Sobienko said a cousin occasionally sends clippings both of Twisty Tongue and of Bruce Cherney’s historical articles.
The best-known version of the Lorelei story tells us she was a beautiful water nymph who dressed in white and wore a wreath of stars in her hair. She sat atop a high stony projection overlooking the wild waters of the Rhine’s narrowest section, between Switzerland and the North Sea. Combing her long golden hair, she’d sing seductively to the river boatmen.
German poet, Heinrich Heine (1797-1856) immortalized this river siren in a poem called, Die Lorelie. Heine wrote, “And yonder sits a maiden/The fairest of the fair/ With gold her garment shining/And she combs her golden hair” (Sie kämmt ihr goldenes Haar).
Heine’s famous poem has been set to music many times and even used as the basis for an operetta.

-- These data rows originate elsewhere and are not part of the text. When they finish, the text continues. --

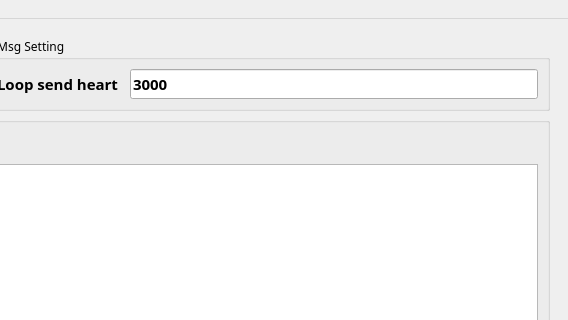
Qt form coding/simulationclient/src/ui/mainwindow.ui (BrandoGH/lbgs) before a commit; both pictures show x 737 to 1305 and y 0 to 320 of the 1305 by 881 pixel window.
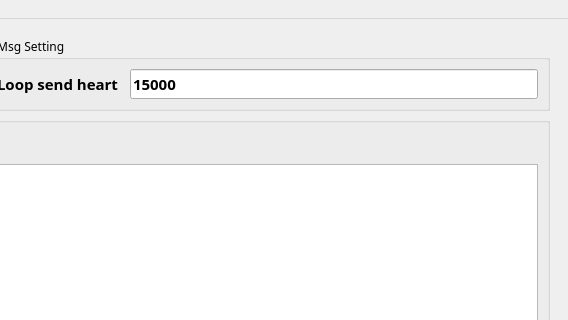
The same form after that commit. The open tabs and pages were chosen to show the change.

Commit message: client 15s heart time

```diff
--- a/coding/simulationclient/src/ui/mainwindow.ui
+++ b/coding/simulationclient/src/ui/mainwindow.ui
@@ -225,7 +225,7 @@
               </font>
              </property>
              <property name="text">
-              <string>3000</string>
+              <string>15000</string>
              </property>
              <property name="placeholderText">
               <string>Time interval(ms)</string>
```
Left out of the diff: 2 changed lines with no effect on the pictures.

It’s said the Lorelei’s singing lured boatmen to their deaths against the rocks and when she eventually entranced a prince this way, the king dispatched four warriors to destroy her.
She watched them climb toward her and as they got near, she beseeched the river god to save her. At once, a wild storm descended and two huge billows that appeared to be snowy stallions emerged from the water and carried her away.
The Lorelei was never seen again, but she’s still heard as she continues to call rivermen to their doom.
This enchantress from German folklore is known as a siren.
Sirens were seductresses, considered more murderous than any witch.
In Greek myth, sirens occupied a craggy island (possibly Capri) where they sat singing as they beckoned to passing sailors. Odysseus, son of Laertes, was summoned by a siren. You can read his story in Homer’s Odyssey. In Roman myth, Odysseus is called Ulysses.
Clearly, the Lorelei fits comfortably into the Greek and Roman conception of a siren.
The word Lorelie, sometimes spelled Loreley, is probably a combination of the Old German lurein (murmuring) and the Celtic ley (rock). It’s possible, though, that it’s from the German lauen (to lurk; to lie in wait) plus that Celtic ley. Lorelei entered German in 1801.
In my opinion, murmuring rock seems the better guess since sirens are connected to the idea of sound.
Siren (1520) is Middle English from the Late Latin sirena (an imaginary serpent). In Greek and Roman myth, sirens were half-woman, half-bird — monsters who lured sailors via enchanting singing.
Today in reference to women, sirens are those who charm and betray men.
In keeping with the idea of sirens and “calling,” siren was the name given an acoustical musical instrument devised in 1819. Then, when similar technology created a larger, louder instrument in 1879 for use as a foghorn on steamships, it was also called a siren.